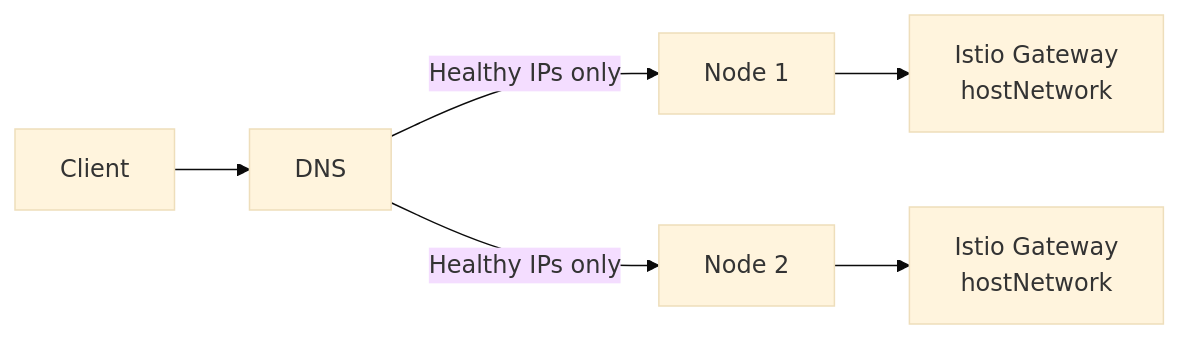
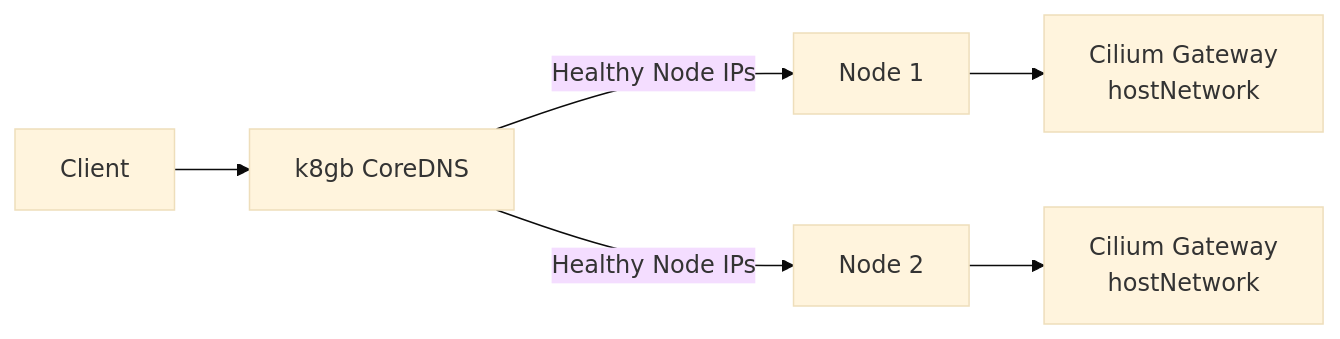
One commit to openova-io/handbook changed the third of 6 diagrams in docs/specs/SPEC-DNS-FAILOVER.md. Above: the diagram before and after it, drawn with Mermaid (base theme). The commit also changed other lines of this file and 19 other files, not shown here.

First line of the commit message:
docs: update architecture for Cilium Service Mesh and Gitea

````diff
--- a/docs/specs/SPEC-DNS-FAILOVER.md
+++ b/docs/specs/SPEC-DNS-FAILOVER.md
@@ -96,8 +136,8 @@
 ```mermaid
 flowchart LR
-    Client --> DNS[DNS]
-    DNS -->|"Healthy IPs only"| Node1[Node 1]
-    DNS -->|"Healthy IPs only"| Node2[Node 2]
-    Node1 --> GW1[Istio Gateway<br/>hostNetwork]
-    Node2 --> GW2[Istio Gateway<br/>hostNetwork]
+    Client --> K8GB[k8gb CoreDNS]
+    K8GB -->|"Healthy Node IPs"| Node1[Node 1]
+    K8GB -->|"Healthy Node IPs"| Node2[Node 2]
+    Node1 --> GW1[Cilium Gateway<br/>hostNetwork]
+    Node2 --> GW2[Cilium Gateway<br/>hostNetwork]
 ```
````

---------------

> DIRECTIONS FOR THIS TASK:
Give the number of lines in the entries that include the string "Client", and nothing else.

> REPLY TO THE EXERCISE:
2